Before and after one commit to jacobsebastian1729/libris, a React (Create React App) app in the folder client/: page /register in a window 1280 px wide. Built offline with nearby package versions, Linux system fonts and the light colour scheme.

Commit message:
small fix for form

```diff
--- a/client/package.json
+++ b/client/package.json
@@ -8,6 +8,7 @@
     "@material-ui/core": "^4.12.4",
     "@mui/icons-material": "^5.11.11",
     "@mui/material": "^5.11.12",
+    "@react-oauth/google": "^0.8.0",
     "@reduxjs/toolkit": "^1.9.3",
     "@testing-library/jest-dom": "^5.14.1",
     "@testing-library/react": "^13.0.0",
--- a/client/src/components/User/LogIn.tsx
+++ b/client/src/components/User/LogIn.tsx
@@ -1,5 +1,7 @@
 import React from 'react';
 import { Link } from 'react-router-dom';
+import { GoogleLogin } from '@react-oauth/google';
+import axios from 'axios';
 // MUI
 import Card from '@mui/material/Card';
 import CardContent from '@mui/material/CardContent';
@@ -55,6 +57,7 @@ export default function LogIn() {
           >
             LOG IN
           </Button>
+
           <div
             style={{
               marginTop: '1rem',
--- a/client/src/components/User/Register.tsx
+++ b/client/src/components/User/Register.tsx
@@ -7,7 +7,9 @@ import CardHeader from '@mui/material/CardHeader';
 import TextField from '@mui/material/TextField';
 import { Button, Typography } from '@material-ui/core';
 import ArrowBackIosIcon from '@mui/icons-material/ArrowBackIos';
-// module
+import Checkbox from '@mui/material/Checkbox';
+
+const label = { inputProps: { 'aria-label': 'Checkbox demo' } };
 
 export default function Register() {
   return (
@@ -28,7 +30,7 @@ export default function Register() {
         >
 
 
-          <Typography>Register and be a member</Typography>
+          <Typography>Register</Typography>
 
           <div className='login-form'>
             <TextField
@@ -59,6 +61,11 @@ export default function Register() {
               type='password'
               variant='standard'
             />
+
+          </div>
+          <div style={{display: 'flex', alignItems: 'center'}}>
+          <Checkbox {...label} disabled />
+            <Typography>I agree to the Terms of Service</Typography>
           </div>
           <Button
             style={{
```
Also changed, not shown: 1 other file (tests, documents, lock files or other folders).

● ● ●

■ TASK GOAL
The reply should consist of the full listing, copied exactly.

■ EXPECTED OUTPUT
Before and after one commit to jacobsebastian1729/libris, a React (Create React App) app in the folder client/: page /register in a window 1280 px wide. Built offline with nearby package versions, Linux system fonts and the light colour scheme.

Commit message:
small fix for form

```diff
--- a/client/package.json
+++ b/client/package.json
@@ -8,6 +8,7 @@
     "@material-ui/core": "^4.12.4",
     "@mui/icons-material": "^5.11.11",
     "@mui/material": "^5.11.12",
+    "@react-oauth/google": "^0.8.0",
     "@reduxjs/toolkit": "^1.9.3",
     "@testing-library/jest-dom": "^5.14.1",
     "@testing-library/react": "^13.0.0",
--- a/client/src/components/User/LogIn.tsx
+++ b/client/src/components/User/LogIn.tsx
@@ -1,5 +1,7 @@
 import React from 'react';
 import { Link } from 'react-router-dom';
+import { GoogleLogin } from '@react-oauth/google';
+import axios from 'axios';
 // MUI
 import Card from '@mui/material/Card';
 import CardContent from '@mui/material/CardContent';
@@ -55,6 +57,7 @@ export default function LogIn() {
           >
             LOG IN
           </Button>
+
           <div
             style={{
               marginTop: '1rem',
--- a/client/src/components/User/Register.tsx
+++ b/client/src/components/User/Register.tsx
@@ -7,7 +7,9 @@ import CardHeader from '@mui/material/CardHeader';
 import TextField from '@mui/material/TextField';
 import { Button, Typography } from '@material-ui/core';
 import ArrowBackIosIcon from '@mui/icons-material/ArrowBackIos';
-// module
+import Checkbox from '@mui/material/Checkbox';
+
+const label = { inputProps: { 'aria-label': 'Checkbox demo' } };
 
 export default function Register() {
   return (
@@ -28,7 +30,7 @@ export default function Register() {
         >
 
 
-          <Typography>Register and be a member</Typography>
+          <Typography>Register</Typography>
 
           <div className='login-form'>
             <TextField
@@ -59,6 +61,11 @@ export default function Register() {
               type='password'
               variant='standard'
             />
+
+          </div>
+          <div style={{display: 'flex', alignItems: 'center'}}>
+          <Checkbox {...label} disabled />
+            <Typography>I agree to the Terms of Service</Typography>
           </div>
           <Button
             style={{
```
Also changed, not shown: 1 other file (tests, documents, lock files or other folders).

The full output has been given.